A new study by the city Department of Transportation says there’s plenty of parking around the soon-to-be-opened Barclays Center, and that residential parking permits won’t be needed.
The July 6 DOT report gave Yankee Stadium in The Bronx as an example of why permit parking would not be necessary in the Brooklyn neighborhoods surrounding the 18,000-seat arena.
"Most fans who drive to games at Yankee Stadium park off-street. Of the 10 percent of fans who park on-street, most park in an area within a few blocks of the stadium. Throughout most of the area around Yankee Stadium, parking occupancies remain low enough that residents generally have spaces available to them during Yankee games," the report says.

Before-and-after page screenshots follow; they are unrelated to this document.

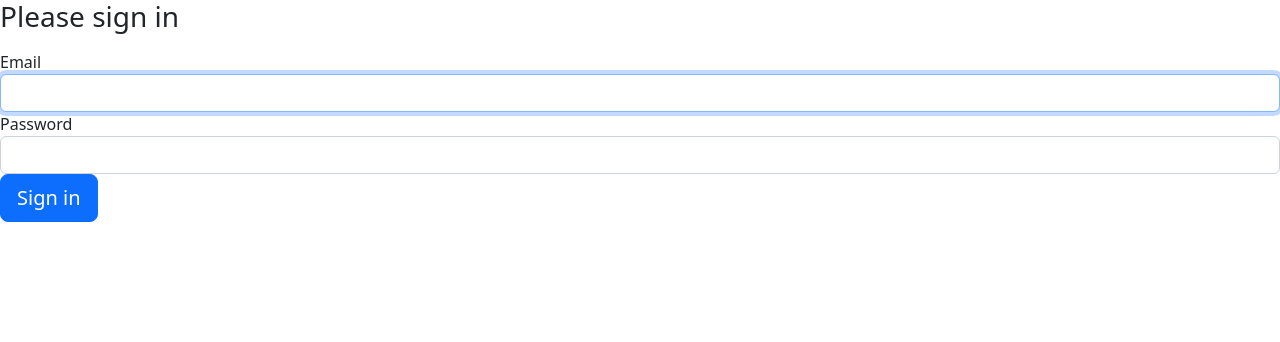
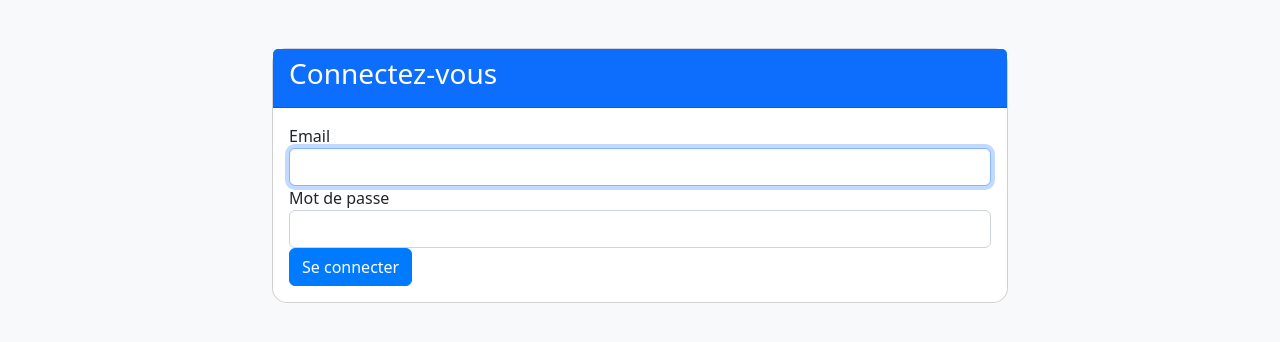
Before and after one commit to jessicakuijer/cgpCrm, a Symfony app: template templates/security/login.html.twig in a window 1280 px wide. Shown: the top 342 px of the page. Run offline with Twig, Linux system fonts and the light colour scheme; the template is opened without the code that fills it, so the values that code supplies are empty; some libraries are stand-ins or nearby versions.

Commit message:
🎨 style(css) : ajouter des styles pour le fond, les cartes et les boutons ✨ fonctionnalité(twig) : ajouter des cartes pour la page d'accueil et la page de connexion Les styles ajoutés améliorent l'apparence de l'application en ajoutant un fond de couleur claire, des bordures arrondies pour les cartes et une couleur de bouton cohérente. Les cartes ajoutées pour la page d'accueil et la page de connexion améliorent l'expérience utilisateur en fournissant une présentation claire et organisée des informations.

```diff
--- a/templates/security/login.html.twig
+++ b/templates/security/login.html.twig
@@ -3,6 +3,14 @@
 {% block title %}Log in!{% endblock %}
 
 {% block body %}
+<div class="container">
+    <div class="row justify-content-center">
+        <div class="col-12 col-md-8">
+            <div class="card mt-5">
+                <div class="card-header bg-primary text-white">
+                    <h3>Connectez-vous</h3>
+                </div>
+                <div class="card-body">
                     <form method="post">
                         {% if error %}
                             <div class="alert alert-danger">{{ error.messageKey|trans(error.messageData, 'security') }}</div>
@@ -10,33 +18,50 @@
 
                         {% if app.user %}
                             <div class="mb-3">
-            You are logged in as {{ app.user.userIdentifier }}, <a href="{{ path('app_logout') }}">Logout</a>
+                                Vous êtes connecté en tant que {{ app.user.userIdentifier }}, <a href="{{ path('app_logout') }}">Déconnexion</a>
                             </div>
                         {% endif %}
 
-    <h1 class="h3 mb-3 font-weight-normal">Please sign in</h1>
+                        <div class="form-group">
                             <label for="inputEmail">Email</label>
                             <input type="email" value="{{ last_username }}" name="email" id="inputEmail" class="form-control" autocomplete="email" required autofocus>
-    <label for="inputPassword">Password</label>
+                        </div>
+                        <div class="form-group">
+                            <label for="inputPassword">Mot de passe</label>
                             <input type="password" name="password" id="inputPassword" class="form-control" autocomplete="current-password" required>
+                        </div>
 
-    <input type="hidden" name="_csrf_token"
-           value="{{ csrf_token('authenticate') }}"
-    >
+                        <input type="hidden" name="_csrf_token" value="{{ csrf_token('authenticate') }}">
 
-    {#
-        Uncomment this section and add a remember_me option below your firewall to activate remember me functionality.
-        See https://symfony.com/doc/current/security/remember_me.html
-
+                        {# Uncomment this section and add a remember_me option below your firewall to activate remember me functionality. See https://symfony.com/doc/current/security/remember_me.html
                             <div class="checkbox mb-3">
                                 <label>
-                <input type="checkbox" name="_remember_me"> Remember me
+                                    <input type="checkbox" name="_remember_me"> Se souvenir de moi
                                 </label>
                             </div>
                         #}
 
-    <button class="btn btn-lg btn-primary" type="submit">
-        Sign in
-    </button>
+                        <button class="btn btn-primary" type="submit">Se connecter</button>
                     </form>
+                </div>
+            </div>
+        </div>
+    </div>
+</div>
 {% endblock %}
+
+{% block stylesheets %}
+{{ parent() }}
+<style>
+    body {
+        background-color: #f8f9fa;
+    }
+    .card {
+        border-radius: 15px;
+    }
+    .btn-primary {
+        background-color: #007bff;
+        border-color: #007bff;
+    }
+</style>
+{% endblock %}
```
Also changed, not shown: assets/css/style.css (+10 -0 lines), templates/home/index.html.twig (+16 -4 lines). Lines whose indentation alone changed are shown as unchanged.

Parking will be less of an issue at Barclays Center because it “will have a smaller seating capacity and even better transit accessibility," the report said.

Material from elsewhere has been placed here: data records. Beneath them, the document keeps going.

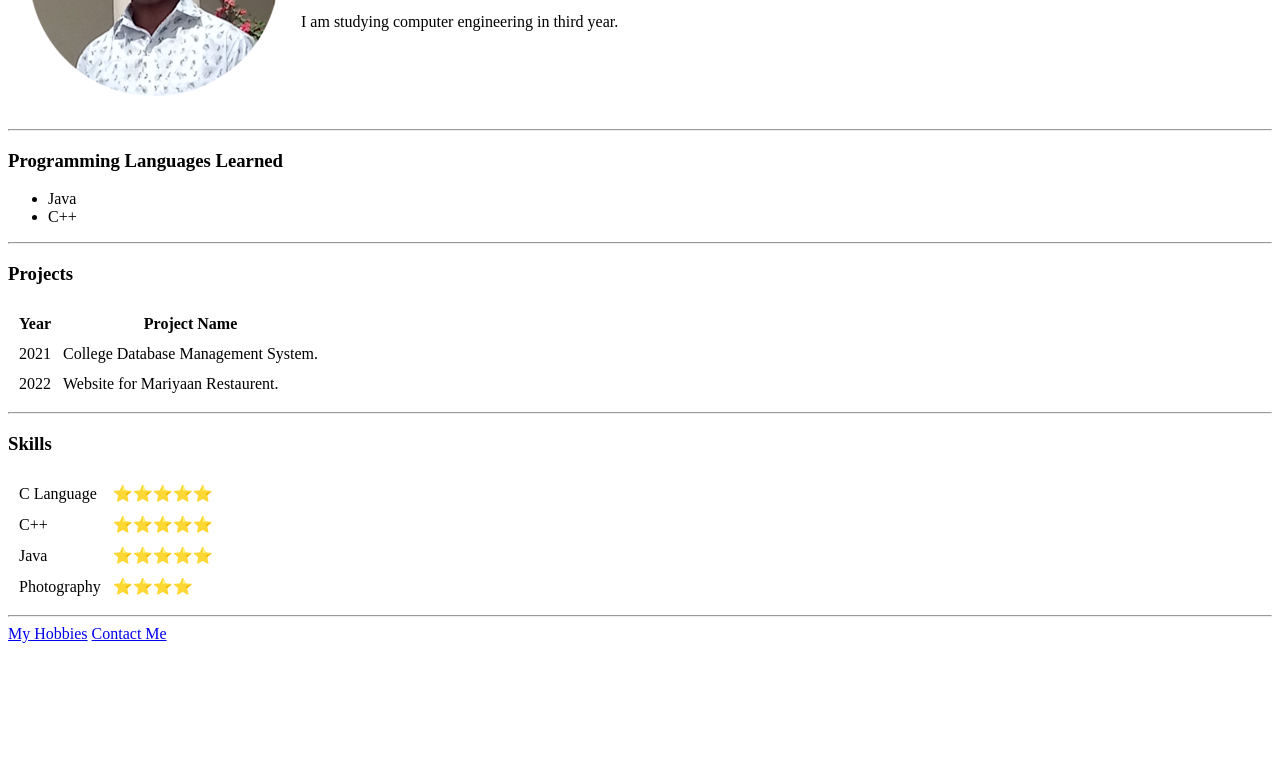
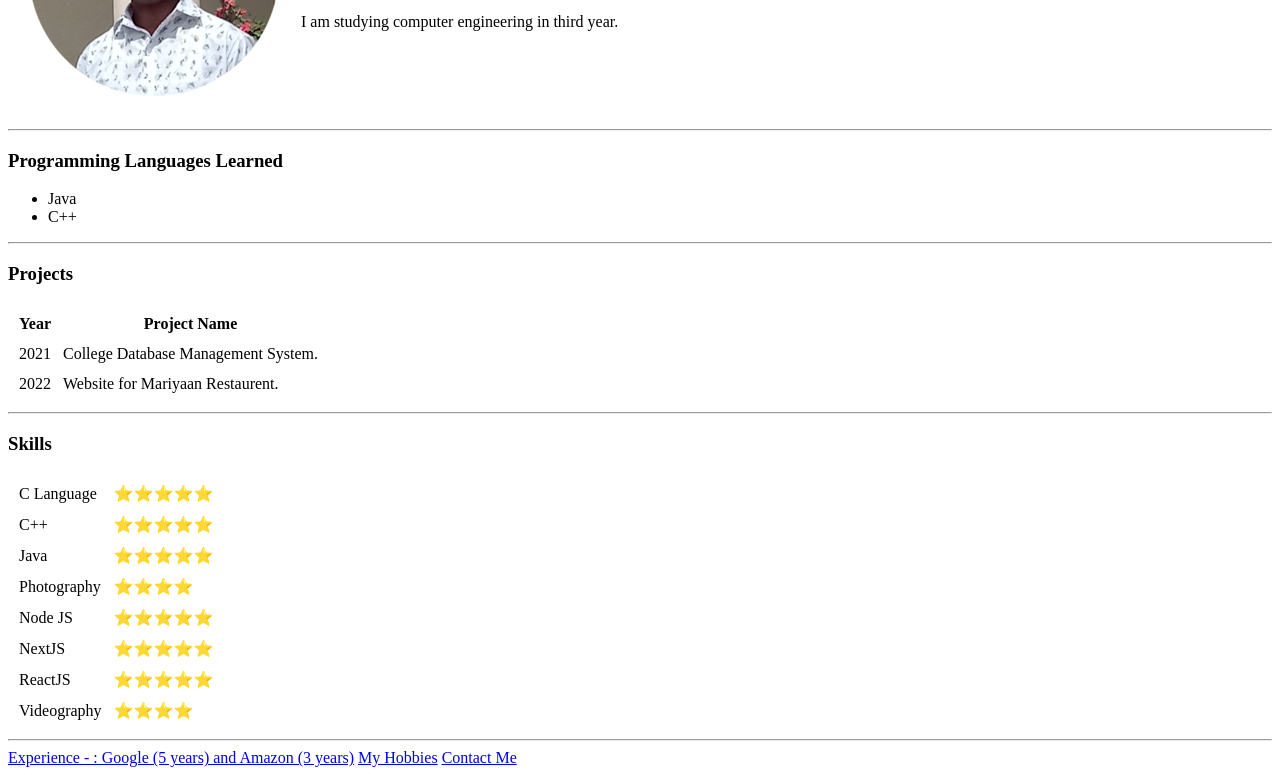
Before and after one commit to RiyanS07/CV, a plain HTML site: page index.html in a window 1280 px wide. Shown: the part 183-958 px from the top of the page. Before the commit the page ends 834 px from the top, so only its background shows below. Drawn offline with Linux system fonts and the light colour scheme.

Commit message:
Update index.html

```diff
--- a/index.html
+++ b/index.html
@@ -53,8 +53,24 @@
             <td>Photography</td>
             <td>⭐⭐⭐⭐</td>
         </tr>
+        <tr>
+            <td>Node JS</td>
+            <td>⭐⭐⭐⭐⭐</td>
+        </tr>
+        <tr>
+            <td>NextJS</td>
+            <td>⭐⭐⭐⭐⭐</td></tr>
+        <tr>
+            <td>ReactJS</td>
+            <td>⭐⭐⭐⭐⭐</td>
+        </tr>
+        <tr>
+            <td>Videography</td>
+            <td>⭐⭐⭐⭐</td>
+        </tr>
     </table>
     <hr>
+    <a href="hobbies.html">Experience - : Google (5 years) and Amazon (3 years)</a>
     <a href="hobbies.html">My Hobbies</a>
     <a href="contact.html">Contact Me</a>
 </body>
```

The study looked at the 4,896 on-street parking spaces closest to Yankee Stadium, and found that occupancies only increase 10 percent during game days—the reason being that most fans use the parking lot.
At Barclays Center, the report found that 24 percent of 9,395 available spaces within a half-mile radius of the arena would be available during events.

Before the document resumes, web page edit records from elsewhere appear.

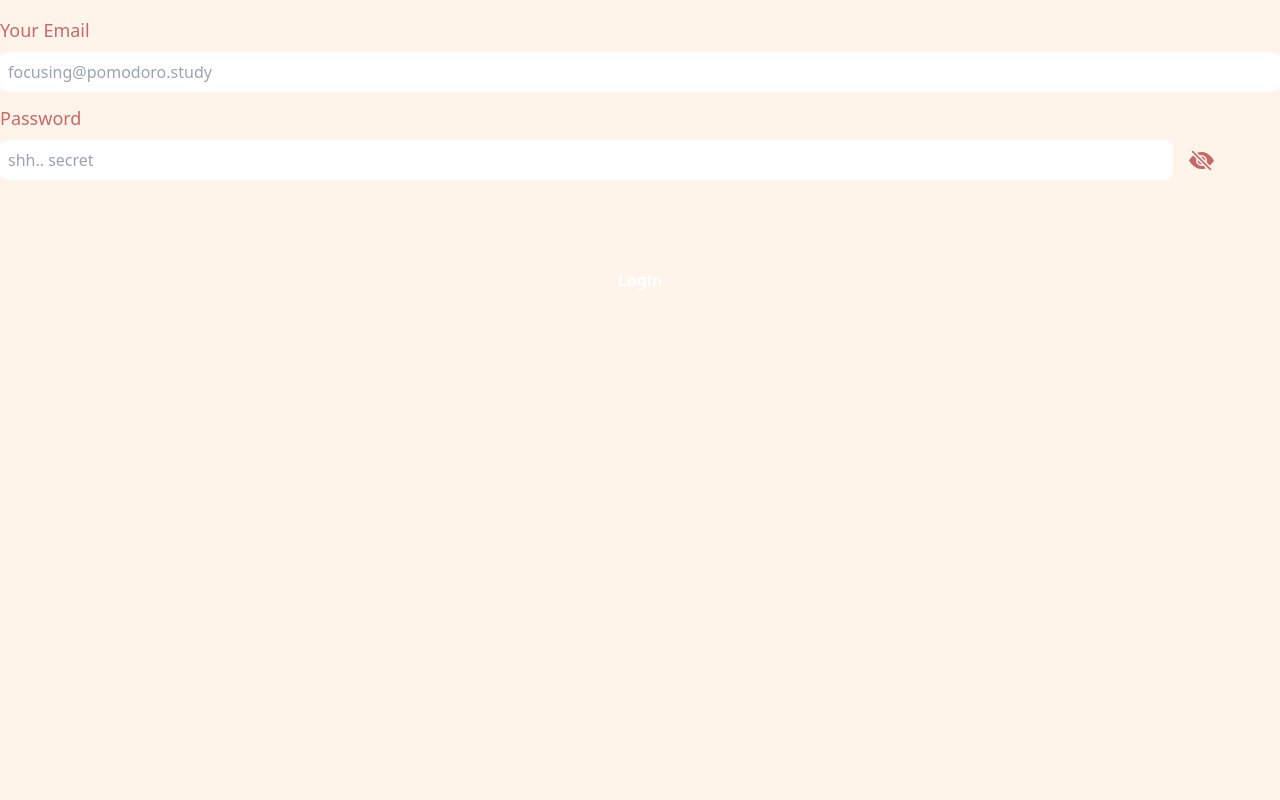
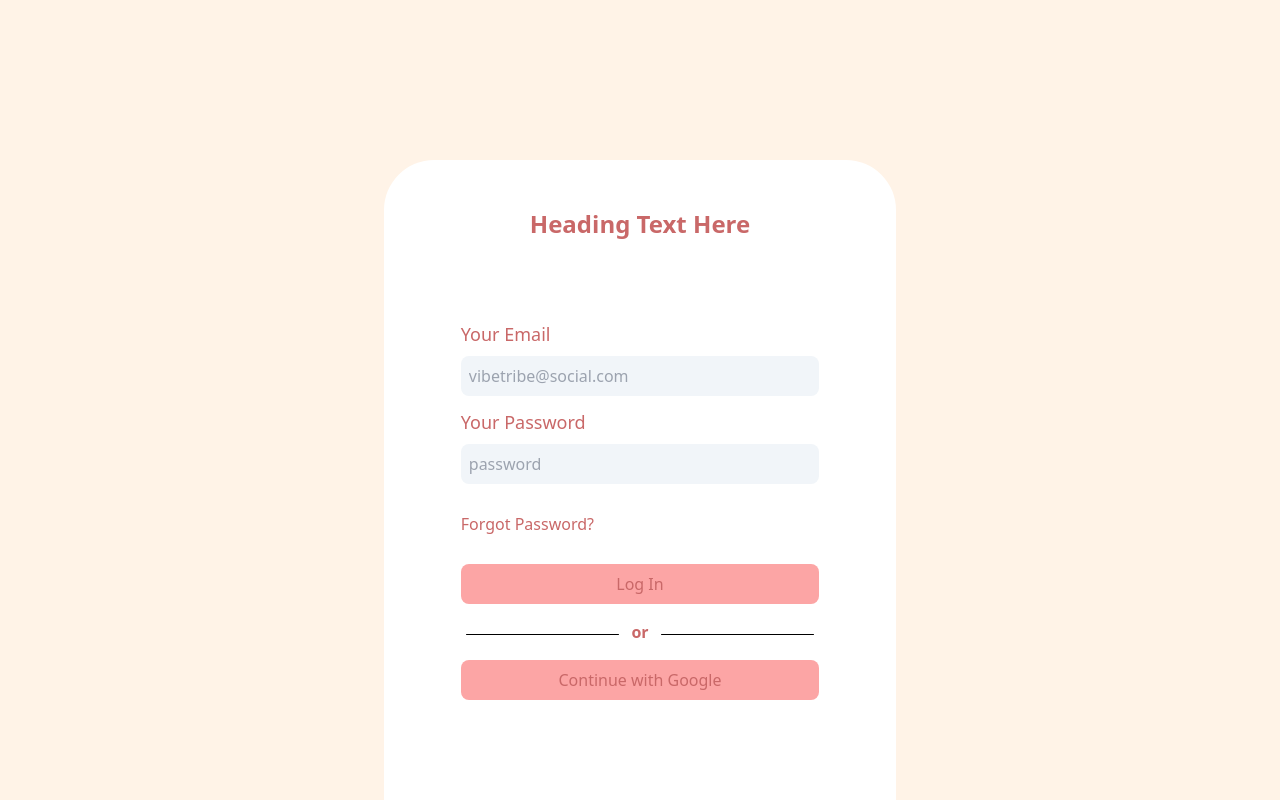
Before and after one commit to makersmecca/Vibie, a React (Vite) app: page / in a window 1280 px wide. Built offline with nearby package versions, Linux system fonts and the light colour scheme; no server answers.

Commit message:
basic login form layout

```diff
--- a/src/App.css
+++ b/src/App.css
@@ -1,5 +1,5 @@
 body {
-  background-color: #fff4ea;
+  background-color: #fff3e7;
   color: #c96868;
   will-change: background-color;
 }
--- a/src/App.jsx
+++ b/src/App.jsx
@@ -1,12 +1,7 @@
-import { UserProvider } from "./Components/UserContext";
 import Authentication from "./Components/Authentication";
 import "./App.css";
 function App() {
-  return (
-    <UserProvider>
-      <Authentication></Authentication>
-    </UserProvider>
-  );
+  return <Authentication />;
 }
 
 export default App;
--- a/src/Components/Authentication.jsx
+++ b/src/Components/Authentication.jsx
@@ -1,106 +1,55 @@
-import { use } from "react";
-import { useState, useEffect } from "react";
 const Authentication = () => {
-  const [formInput, setFormInput] = useState({
-    emailId: "",
-    password: "",
-  });
-  const [ErrorMsg, setErrorMsg] = useState("");
-  const [btnMsg, setBtnMsg] = useState("Login");
-
-  const showPw = false;
-  const handleInput = () => {};
-  const handleShowPW = () => {};
-  const handleSubmit = () => {};
-
   return (
-    <>
-      <form className="flex flex-col items-start w-full gap-3 mt-4">
-        <div className="w-full">
-          <label htmlFor="emailId" className="block mb-2 text-lg font-medium">
+    <div className="flex justify-center">
+      <div className="fixed bottom-0 bg-white border-black md:w-[40%] w-[90%] md:h-[80%] h-[65%] rounded-t-3xl md:rounded-t-[50px]">
+        <span className="flex flex-col items-center w-full font-semibold text-2xl mt-9 md:mt-12">
+          Heading Text Here
+        </span>
+        <form className="flex flex-col w-full gap-3 mt-14 md:mt-20 items-center">
+          <div className="flex flex-col w-[90%] md:w-[70%]">
+            <label htmlFor="email" className="block mb-2 text-lg font-medium">
               Your Email
             </label>
             <input
-            onChange={handleInput}
-            id="uName"
-            type="text"
-            name="emailId"
-            className="rounded-lg block w-full p-2"
-            placeholder="focusing@pomodoro.study"
-            value={formInput.emailId}
-            required
+              type="email"
+              placeholder="vibetribe@social.com"
+              className="rounded-lg block w-full p-2 bg-slate-100"
             />
           </div>
-        <div className="w-full">
-          <label htmlFor="password" className="block mb-2 text-lg font-medium">
-            Password
+          <div className="flex flex-col w-[90%] md:w-[70%]">
+            <label
+              htmlFor="password"
+              className="block mb-2 text-lg font-medium"
+            >
+              Your Password
             </label>
-
-          <span className="flex flex-row items-center gap-3">
             <input
-              onChange={handleInput}
-              id="pw"
-              type={showPw ? "text" : "password"}
-              name="password"
-              className="rounded-lg p-2 w-11/12"
-              placeholder="shh.. secret"
-              value={formInput.password}
-              required
+              type="password"
+              placeholder="password"
+              className="rounded-lg block w-full p-2 bg-slate-100"
             />
-
-            <button type="button" onClick={handleShowPW} className="ms-1">
-              {showPw ? (
-                <svg
-                  xmlns="http://www.w3.org/2000/svg"
-                  width="25"
-                  height="25"
-                  fill="currentColor"
-                  className="bi bi-eye-fill"
-                  viewBox="0 0 16 16"
-                >
-                  <path d="M10.5 8a2.5 2.5 0 1 1-5 0 2.5 2.5 0 0 1 5 0" />
-                  <path d="M0 8s3-5.5 8-5.5S16 8 16 8s-3 5.5-8 5.5S0 8 0 8m8 3.5a3.5 3.5 0 1 0 0-7 3.5 3.5 0 0 0 0 7" />
-                </svg>
-              ) : (
-                <svg
-                  xmlns="http://www.w3.org/2000/svg"
-                  width="25"
-                  height="25"
-                  fill="currentColor"
-                  className="bi bi-eye-slash-fill"
-                  viewBox="0 0 16 16"
-                >
-                  <path d="m10.79 12.912-1.614-1.615a3.5 3.5 0 0 1-4.474-4.474l-2.06-2.06C.938 6.278 0 8 0 8s3 5.5 8 5.5a7 7 0 0 0 2.79-.588M5.21 3.088A7 7 0 0 1 8 2.5c5 0 8 5.5 8 5.5s-.939 1.721-2.641 3.238l-2.062-2.062a3.5 3.5 0 0 0-4.474-4.474z" />
-                  <path d="M5.525 7.646a2.5 2.5 0 0 0 2.829 2.829zm4.95.708-2.829-2.83a2.5 2.5 0 0 1 2.829 2.829zm3.171 6-12-12 .708-.708 12 12z" />
-                </svg>
-              )}
-            </button>
-          </span>
           </div>
-        {location === "/LogIn" ? (
-          <Link to="/ForgotPassword">Forgot password?</Link>
-        ) : (
-          <div className="my-3"></div>
-        )}
-        <span
-          className={`${
-            ErrorMsg === "" ? "my-2.5" : "my-0"
-          } text-sm text-red-400`}
-        >
-          {ErrorMsg}
-        </span>
-        <div className="flex self-center w-full">
+          <span className="mt-4 w-[90%] md:w-[70%]">Forgot Password?</span>
           <button
             type="submit"
-            className="w-full bg-buttonColor text-white rounded-lg p-2 font-semibold"
-            onClick={handleSubmit}
+            className="bg-red-300 w-[90%] md:w-[70%] rounded-lg p-2 font-medium mt-4"
           >
-            {/* {location === "/LogIn" ? "Log In" : "Sign Up"} */}
-            {btnMsg}
+            Log In
+          </button>
+        </form>
+        <div className="flex flex-row items-center font-semibold mt-4">
+          <div className="w-[30%] h-px mx-auto mt-1 me-3 bg-black border-0 rounded"></div>{" "}
+          or{" "}
+          <div className="w-[30%] h-px mx-auto mt-1 ms-3 bg-black border-0 rounded"></div>
+        </div>
+        <button
+          type="button"
+          className="flex justify-self-center items-center justify-center bg-red-300 w-[90%] md:w-[70%] rounded-lg p-2 font-medium mt-4"
+        >
+          Continue with Google
         </button>
       </div>
-      </form>
-    </>
+    </div>
   );
 };
 
--- a/src/Components/UserContext.jsx
+++ /dev/null
@@ -1,43 +0,0 @@
-import { createContext, useState, useEffect } from "react";
-import { onAuthStateChanged, getAuth } from "firebase/auth";
-import { auth } from "../auth/firebaseAuth";
-
-export const UserContext = createContext();
-
-export const UserProvider = ({ children }) => {
-  const [currentUser, setCurrentUser] = useState({
-    email: null,
-    uid: null,
-    displayName: null,
-    photoURL: null,
-  });
-
-  getAuth();
-  useEffect(() => {
-    onAuthStateChanged(auth, (user) => {
-      if (user) {
-        user.displayName === null
-          ? setCurrentUser({
-              email: user.email,
-              uid: user.uid,
-              displayName: user.email.substring(0, 5),
-              photoURL: null,
-            })
-          : setCurrentUser({
-              email: user.email,
-              uid: user.uid,
-              displayName: user.displayName.split(" ")[0],
-              photoURL: user.photoURL,
-            });
-      } else {
-        setCurrentUser(null);
-      }
-    });
-  }, []);
-
-  return (
-    <UserContext.Provider value={{ currentUser, setCurrentUser }}>
-      {children}
-    </UserContext.Provider>
-  );
-};
```
Lines whose indentation alone changed are shown as unchanged.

DOT officials also argued that administering a residential parking permit program, aka RPP, would be expensive, and that residents might contest being charged for the permits since they would not guarantee a spot.
Finally, the report said permits would inconvenience "non-residents who drive to the area and contribute to the neighborhood’s economic and social vitality."
Tom Boast, vice president of the Prospect Heights Neighborhood Development Council, an organization that has long supported residential parking permits, said the point was not to guarantee parking for residents, but to discourage people from driving to the arena.
"We still don’t see any disincentives to drive," he said. "At every turn, there’s more incentives to drive. ... When you read the study that’s your conclusion: 'Oh, there’s free parking there.'"
In addition, he doesn't think Yankee Stadium is a good comparison, because parking garages around Yankee Stadium are much closer than the ones identified by the and while people might be willing to walk from a garage to a summer baseball game, they would be less likely to do so for a basketball game on a cold winter night.
"It's pretty disappointing because it seemed to be such a dismissal of RPP as a consideration," he said.
The DOT study concluded that "curb regulations and game and event day traffic management" would be a better way of "ensuring safety and limiting quality of life impacts of game day parking," but Boast noted that the study didn't give any indication of how it would implement those strategies.
"They haven’t advanced the ball at all," he said.
But while residential parking permits have strong support among area civic groups, not all community members are as enthusiastic.
Eustace L. Greaves Jr. who owns on Bergen Street at Vanderbilt Avenue said he was worried a residential parking permit program might not provide permits for business owners.
"Many of us are in the neighborhood much more during the day than people who live here," he said. "I would like to know that our vehicles wouldn’t be kicked out of the neighborhood because we’re not residents."
"It’s all in the implementation," he added. "Do we take into the needs of the business community into account or not?"
DOT officials promised Boast and other PHNDC members that it would review the situation once the arena opens in September, Boast said.